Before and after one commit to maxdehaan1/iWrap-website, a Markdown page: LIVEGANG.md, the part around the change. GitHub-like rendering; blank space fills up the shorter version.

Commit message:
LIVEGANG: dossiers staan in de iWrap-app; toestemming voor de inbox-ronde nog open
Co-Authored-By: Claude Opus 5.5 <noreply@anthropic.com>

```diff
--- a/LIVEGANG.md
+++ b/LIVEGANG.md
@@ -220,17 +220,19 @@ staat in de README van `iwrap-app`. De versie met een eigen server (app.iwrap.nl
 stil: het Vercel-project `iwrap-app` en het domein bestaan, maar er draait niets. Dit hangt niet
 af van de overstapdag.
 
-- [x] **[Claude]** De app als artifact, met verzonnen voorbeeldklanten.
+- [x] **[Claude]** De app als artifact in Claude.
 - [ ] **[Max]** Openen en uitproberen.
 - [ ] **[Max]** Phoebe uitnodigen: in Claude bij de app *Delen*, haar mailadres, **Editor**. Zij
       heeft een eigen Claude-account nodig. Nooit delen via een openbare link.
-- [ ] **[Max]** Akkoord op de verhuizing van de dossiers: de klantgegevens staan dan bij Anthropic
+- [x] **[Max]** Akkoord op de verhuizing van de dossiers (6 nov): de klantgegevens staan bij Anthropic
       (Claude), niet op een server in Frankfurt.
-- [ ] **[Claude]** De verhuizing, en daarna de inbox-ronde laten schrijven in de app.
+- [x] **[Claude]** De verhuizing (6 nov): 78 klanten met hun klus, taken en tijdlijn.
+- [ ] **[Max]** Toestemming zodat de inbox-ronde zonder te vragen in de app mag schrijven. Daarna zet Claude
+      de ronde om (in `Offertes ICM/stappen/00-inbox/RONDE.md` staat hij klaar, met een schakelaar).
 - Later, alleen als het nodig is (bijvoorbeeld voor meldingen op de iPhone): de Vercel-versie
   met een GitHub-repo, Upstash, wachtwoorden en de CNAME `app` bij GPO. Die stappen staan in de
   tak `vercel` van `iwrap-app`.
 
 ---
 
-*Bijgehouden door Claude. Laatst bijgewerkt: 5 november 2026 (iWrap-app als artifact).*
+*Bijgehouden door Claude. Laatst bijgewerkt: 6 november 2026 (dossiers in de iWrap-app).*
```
====================
→ **TRY IT**
Gather from the data above every line with the string "server".

→ **OUTPUT FOR THIS EXERCISE**
@@ -220,17 +220,19 @@ staat in de README van `iwrap-app`. De versie met een eigen server (app.iwrap.nl
       (Claude), niet op een server in Frankfurt.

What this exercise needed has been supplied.